Event Africa Contributor 21/05/2019 Industry News
Written by Solly Moeng
This article was first featured in Africa’s Travel Indaba Daily Paper – Day 3
How do economies that have been long established, with all the policies, laws, by-laws, rules and regulations in place, all largely accepted and followed by key role players, suddenly deal with new market entrants that do not seem to fit into any of the existing industry arrangements? And what if such new entrants have something positive to contribute to the economy, even though by doing so they stand to take some of the market share from established players and put into question established ways of doing business? Should such new arrivals be rejected outright because they’re misfits to the economy as it currently functions and that their ways make established players uncomfortable? What if the demand side of the economy accepts and embraces the new entrant with enthusiasm and that such enthusiasm gives even more grey hair to established industry players?
And what if such a new entrant is called Airbnb?
Frankly, it is hard to resist comparing the reaction that Airbnb has and continues to receive in the local tourism industry to the reaction given to Uber by established meter taxi drivers in South Africa and other parts of the world. While fancy business presentations around the world always include a richly coloured slide replete with impressive graphics and a title like “The need to integrate new Technologies” or, increasingly, “Integrating the Fourth Industrial Revolution”, few people seem prepared to deal with such integration when the need for it comes knocking at their door. Going by many of the reactions one has seen from established industry players so far, new technologies are fine, but only as long as they enhance their business as it currently functions. The word “disruptor”, even “positive disruptor” continues to struggle gaining ready acceptance.
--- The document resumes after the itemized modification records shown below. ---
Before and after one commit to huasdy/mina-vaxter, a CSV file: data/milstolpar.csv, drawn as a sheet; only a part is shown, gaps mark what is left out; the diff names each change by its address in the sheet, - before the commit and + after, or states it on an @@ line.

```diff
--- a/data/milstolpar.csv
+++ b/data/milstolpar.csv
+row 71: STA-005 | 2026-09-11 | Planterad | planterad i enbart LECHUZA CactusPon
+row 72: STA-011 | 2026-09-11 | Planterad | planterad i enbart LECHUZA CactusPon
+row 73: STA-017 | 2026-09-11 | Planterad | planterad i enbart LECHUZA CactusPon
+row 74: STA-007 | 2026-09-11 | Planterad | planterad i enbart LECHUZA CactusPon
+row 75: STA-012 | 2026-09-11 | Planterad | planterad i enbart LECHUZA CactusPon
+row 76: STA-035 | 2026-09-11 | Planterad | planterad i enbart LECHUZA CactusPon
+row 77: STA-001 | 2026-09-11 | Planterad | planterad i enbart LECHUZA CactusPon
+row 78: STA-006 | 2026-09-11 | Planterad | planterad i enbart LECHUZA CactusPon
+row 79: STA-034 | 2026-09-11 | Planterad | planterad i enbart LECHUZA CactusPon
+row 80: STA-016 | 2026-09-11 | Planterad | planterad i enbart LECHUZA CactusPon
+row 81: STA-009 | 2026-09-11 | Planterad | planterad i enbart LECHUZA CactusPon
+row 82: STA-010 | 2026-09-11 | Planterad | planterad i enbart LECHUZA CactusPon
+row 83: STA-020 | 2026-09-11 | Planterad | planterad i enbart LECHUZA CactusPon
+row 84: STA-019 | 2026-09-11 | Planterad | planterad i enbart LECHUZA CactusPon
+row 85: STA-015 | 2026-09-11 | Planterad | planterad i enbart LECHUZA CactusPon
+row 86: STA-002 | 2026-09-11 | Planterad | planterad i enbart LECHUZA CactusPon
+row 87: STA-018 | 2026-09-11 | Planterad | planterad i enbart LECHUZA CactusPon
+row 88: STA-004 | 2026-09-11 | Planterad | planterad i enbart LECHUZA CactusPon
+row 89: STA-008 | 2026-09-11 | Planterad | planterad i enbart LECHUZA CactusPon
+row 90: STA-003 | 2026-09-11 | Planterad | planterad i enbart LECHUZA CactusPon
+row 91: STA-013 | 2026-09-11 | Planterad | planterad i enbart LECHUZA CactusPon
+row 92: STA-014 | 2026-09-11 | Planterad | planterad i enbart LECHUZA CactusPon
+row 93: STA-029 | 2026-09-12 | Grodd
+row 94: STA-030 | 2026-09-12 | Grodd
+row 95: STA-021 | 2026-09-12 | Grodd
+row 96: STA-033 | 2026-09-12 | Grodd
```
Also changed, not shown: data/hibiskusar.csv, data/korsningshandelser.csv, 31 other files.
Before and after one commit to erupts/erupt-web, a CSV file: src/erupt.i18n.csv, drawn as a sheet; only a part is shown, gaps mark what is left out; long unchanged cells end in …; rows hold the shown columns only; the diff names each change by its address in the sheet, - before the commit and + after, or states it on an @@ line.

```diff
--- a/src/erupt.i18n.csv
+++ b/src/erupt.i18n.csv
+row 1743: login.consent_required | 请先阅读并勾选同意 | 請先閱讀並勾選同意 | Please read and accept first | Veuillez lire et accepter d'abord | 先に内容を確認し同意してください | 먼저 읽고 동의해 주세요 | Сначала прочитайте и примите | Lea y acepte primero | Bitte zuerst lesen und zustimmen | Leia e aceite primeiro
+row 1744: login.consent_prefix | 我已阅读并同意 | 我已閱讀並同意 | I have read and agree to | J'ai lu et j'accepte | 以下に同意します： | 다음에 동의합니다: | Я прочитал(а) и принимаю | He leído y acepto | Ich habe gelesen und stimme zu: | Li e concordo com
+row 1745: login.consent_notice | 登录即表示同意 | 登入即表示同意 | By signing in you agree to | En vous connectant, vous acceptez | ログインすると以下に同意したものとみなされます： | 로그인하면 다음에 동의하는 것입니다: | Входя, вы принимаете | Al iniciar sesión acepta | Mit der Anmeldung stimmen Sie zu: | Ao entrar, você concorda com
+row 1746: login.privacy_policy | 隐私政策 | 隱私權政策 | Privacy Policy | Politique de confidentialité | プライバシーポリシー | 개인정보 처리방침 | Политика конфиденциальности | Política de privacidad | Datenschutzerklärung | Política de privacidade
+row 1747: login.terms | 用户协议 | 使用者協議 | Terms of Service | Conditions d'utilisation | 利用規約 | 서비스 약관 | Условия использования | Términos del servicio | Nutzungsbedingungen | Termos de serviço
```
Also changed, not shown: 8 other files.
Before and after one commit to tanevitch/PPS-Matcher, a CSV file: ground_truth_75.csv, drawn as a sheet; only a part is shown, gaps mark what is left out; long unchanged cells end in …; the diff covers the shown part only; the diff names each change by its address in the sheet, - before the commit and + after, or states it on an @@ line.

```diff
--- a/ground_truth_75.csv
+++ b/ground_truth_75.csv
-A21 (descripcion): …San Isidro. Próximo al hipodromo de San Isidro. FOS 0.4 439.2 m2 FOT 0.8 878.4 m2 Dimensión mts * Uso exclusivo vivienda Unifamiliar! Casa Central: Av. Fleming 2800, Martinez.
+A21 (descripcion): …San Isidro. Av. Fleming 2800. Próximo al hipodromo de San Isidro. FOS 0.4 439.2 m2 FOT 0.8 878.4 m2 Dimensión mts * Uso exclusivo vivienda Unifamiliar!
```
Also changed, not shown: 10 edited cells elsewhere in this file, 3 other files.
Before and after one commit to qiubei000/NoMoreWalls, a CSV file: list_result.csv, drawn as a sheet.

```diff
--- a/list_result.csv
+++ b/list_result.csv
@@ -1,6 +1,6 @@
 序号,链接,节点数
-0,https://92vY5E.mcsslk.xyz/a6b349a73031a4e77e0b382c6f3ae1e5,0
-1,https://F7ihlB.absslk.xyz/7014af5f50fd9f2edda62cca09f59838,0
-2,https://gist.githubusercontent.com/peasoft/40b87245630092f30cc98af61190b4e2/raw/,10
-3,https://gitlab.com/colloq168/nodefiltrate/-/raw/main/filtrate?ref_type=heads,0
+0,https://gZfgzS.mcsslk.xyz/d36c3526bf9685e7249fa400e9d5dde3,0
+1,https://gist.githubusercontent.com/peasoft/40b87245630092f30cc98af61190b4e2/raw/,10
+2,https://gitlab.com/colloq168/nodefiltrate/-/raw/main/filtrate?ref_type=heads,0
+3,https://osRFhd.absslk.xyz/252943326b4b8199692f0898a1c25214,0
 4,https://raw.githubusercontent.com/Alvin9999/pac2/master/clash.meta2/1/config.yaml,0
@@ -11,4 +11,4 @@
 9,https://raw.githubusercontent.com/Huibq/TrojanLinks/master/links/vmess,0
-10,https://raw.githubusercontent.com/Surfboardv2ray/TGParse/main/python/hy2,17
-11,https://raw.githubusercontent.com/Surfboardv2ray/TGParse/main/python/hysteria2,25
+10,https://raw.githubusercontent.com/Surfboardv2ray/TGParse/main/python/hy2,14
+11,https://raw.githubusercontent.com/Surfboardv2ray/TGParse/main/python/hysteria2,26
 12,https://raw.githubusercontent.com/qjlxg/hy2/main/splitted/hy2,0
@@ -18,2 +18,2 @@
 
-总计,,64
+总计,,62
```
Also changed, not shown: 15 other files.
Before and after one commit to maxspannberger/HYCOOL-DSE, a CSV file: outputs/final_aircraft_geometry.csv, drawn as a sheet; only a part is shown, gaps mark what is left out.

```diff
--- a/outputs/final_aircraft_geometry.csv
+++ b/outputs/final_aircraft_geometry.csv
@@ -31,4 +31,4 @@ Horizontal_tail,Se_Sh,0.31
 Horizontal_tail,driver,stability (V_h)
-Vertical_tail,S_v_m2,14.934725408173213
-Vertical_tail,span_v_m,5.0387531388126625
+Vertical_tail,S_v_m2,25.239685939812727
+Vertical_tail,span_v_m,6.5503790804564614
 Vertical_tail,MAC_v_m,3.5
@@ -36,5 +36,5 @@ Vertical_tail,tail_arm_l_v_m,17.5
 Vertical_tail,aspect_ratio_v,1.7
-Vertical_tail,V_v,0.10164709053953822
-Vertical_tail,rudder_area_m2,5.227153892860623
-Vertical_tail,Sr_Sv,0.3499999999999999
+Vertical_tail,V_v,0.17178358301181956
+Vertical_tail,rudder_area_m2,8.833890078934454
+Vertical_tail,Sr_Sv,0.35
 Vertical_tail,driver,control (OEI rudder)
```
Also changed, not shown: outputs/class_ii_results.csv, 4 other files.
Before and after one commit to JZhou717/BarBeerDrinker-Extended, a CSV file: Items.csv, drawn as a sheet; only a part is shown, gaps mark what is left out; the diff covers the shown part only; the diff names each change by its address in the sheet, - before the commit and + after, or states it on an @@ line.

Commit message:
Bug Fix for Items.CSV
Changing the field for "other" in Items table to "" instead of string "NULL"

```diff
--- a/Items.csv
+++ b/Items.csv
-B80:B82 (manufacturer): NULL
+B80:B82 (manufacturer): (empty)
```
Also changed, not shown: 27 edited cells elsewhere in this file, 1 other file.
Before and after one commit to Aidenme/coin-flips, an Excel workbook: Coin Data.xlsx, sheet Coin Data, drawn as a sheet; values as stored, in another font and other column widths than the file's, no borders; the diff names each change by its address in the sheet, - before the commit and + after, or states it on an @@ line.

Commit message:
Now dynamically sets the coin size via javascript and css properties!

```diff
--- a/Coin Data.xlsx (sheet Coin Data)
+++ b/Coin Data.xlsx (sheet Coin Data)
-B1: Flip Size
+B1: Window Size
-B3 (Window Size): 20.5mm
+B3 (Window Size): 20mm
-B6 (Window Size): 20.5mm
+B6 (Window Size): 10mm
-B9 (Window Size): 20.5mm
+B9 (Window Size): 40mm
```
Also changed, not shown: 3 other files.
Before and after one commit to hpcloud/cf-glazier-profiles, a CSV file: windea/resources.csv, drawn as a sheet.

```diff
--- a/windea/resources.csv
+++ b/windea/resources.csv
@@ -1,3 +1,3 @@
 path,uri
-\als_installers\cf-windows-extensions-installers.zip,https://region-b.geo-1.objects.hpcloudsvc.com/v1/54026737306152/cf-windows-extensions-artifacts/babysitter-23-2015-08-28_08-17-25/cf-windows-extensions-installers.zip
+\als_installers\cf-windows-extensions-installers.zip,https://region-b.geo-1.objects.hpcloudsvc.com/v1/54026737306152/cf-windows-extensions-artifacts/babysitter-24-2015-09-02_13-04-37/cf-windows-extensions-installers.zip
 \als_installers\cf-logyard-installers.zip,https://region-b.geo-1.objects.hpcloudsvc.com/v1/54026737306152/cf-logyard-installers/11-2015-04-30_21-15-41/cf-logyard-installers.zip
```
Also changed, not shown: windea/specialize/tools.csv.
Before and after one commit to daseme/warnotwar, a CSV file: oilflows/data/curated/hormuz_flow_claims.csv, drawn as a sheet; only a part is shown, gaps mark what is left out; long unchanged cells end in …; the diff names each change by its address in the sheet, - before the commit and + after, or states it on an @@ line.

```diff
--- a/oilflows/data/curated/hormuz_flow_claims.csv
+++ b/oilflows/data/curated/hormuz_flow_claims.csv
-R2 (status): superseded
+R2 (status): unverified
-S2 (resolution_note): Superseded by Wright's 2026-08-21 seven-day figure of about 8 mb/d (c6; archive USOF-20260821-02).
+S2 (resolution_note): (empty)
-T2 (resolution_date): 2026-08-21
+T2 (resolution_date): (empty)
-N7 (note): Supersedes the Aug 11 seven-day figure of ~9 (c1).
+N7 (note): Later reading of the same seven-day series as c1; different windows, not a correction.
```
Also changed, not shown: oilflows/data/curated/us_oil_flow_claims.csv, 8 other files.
But there is hope
It is encouraging, however, that despite the initial industry confusion, shock, fear, and frustration, a semblance of order seems to be on the horizon; but these are still early days. At one pole is government, which is preparing to launch a basket of amendments to the existing Tourism Act aimed to bring about some streamlining of how things are done. At another pole is Airbnb, which has organically established itself in the local market and has gained widespread acceptance by small hospitality industry entrants and travellers. In the middle of all this are established industry organisations such as the Federated Hospitality Association of South Africa (FEDHASA) and the Tourism Business Council of South Africa (TBCSA), which represent their members’ interests and would like to see a level playing field established or, depending on how one looks at it, confirmed.
The provincial government of the Western Cape, arguably the most successful tourism province in the country, has already announced that it will oppose any plans by the national government to regulate short-term home rentals such as those on Airbnb. A Friday morning Business Day article stated that home owners using Airbnb generated close to R5bn for the Western Cape economy in 2017 alone.
Watched from a far distance, the knives seem drawn, but this is normal in early stages of this type of discussion. A healthy consensus will be reached, hopefully sooner rather than later, that will end with all players walking away with something and both the traveller and the industry also benefiting. There cannot be room for “winner takes all” if everyone understands the need to avoid unnecessary messages being sent out about the South African tourism industry. Airbnb is the positive disruptor today; there will be others in the future.